_Your assignment_: The number of lines below holding the string "使用された" is the only answer wanted.

[Version comparison data]
=== Begin Enclosure ===

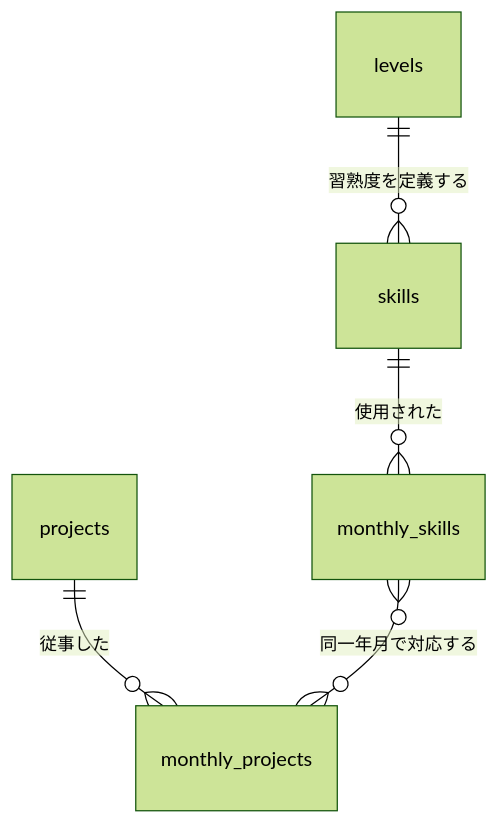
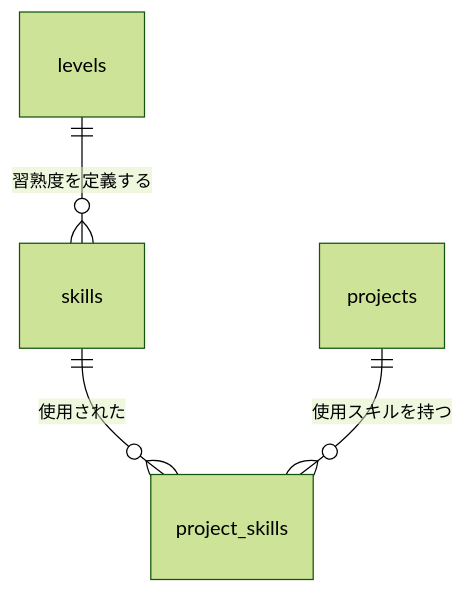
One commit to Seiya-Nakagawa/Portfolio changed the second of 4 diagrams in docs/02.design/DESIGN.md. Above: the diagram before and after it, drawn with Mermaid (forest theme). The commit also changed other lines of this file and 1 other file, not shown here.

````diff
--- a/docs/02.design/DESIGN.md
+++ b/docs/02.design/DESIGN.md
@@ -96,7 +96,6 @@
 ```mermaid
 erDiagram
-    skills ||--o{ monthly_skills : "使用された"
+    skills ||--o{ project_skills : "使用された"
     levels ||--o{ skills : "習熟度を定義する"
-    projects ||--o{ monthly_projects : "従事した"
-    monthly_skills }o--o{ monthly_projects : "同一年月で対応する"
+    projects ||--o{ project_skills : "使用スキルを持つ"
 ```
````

=== End Enclosure ===

_Answer for this exercise_: 2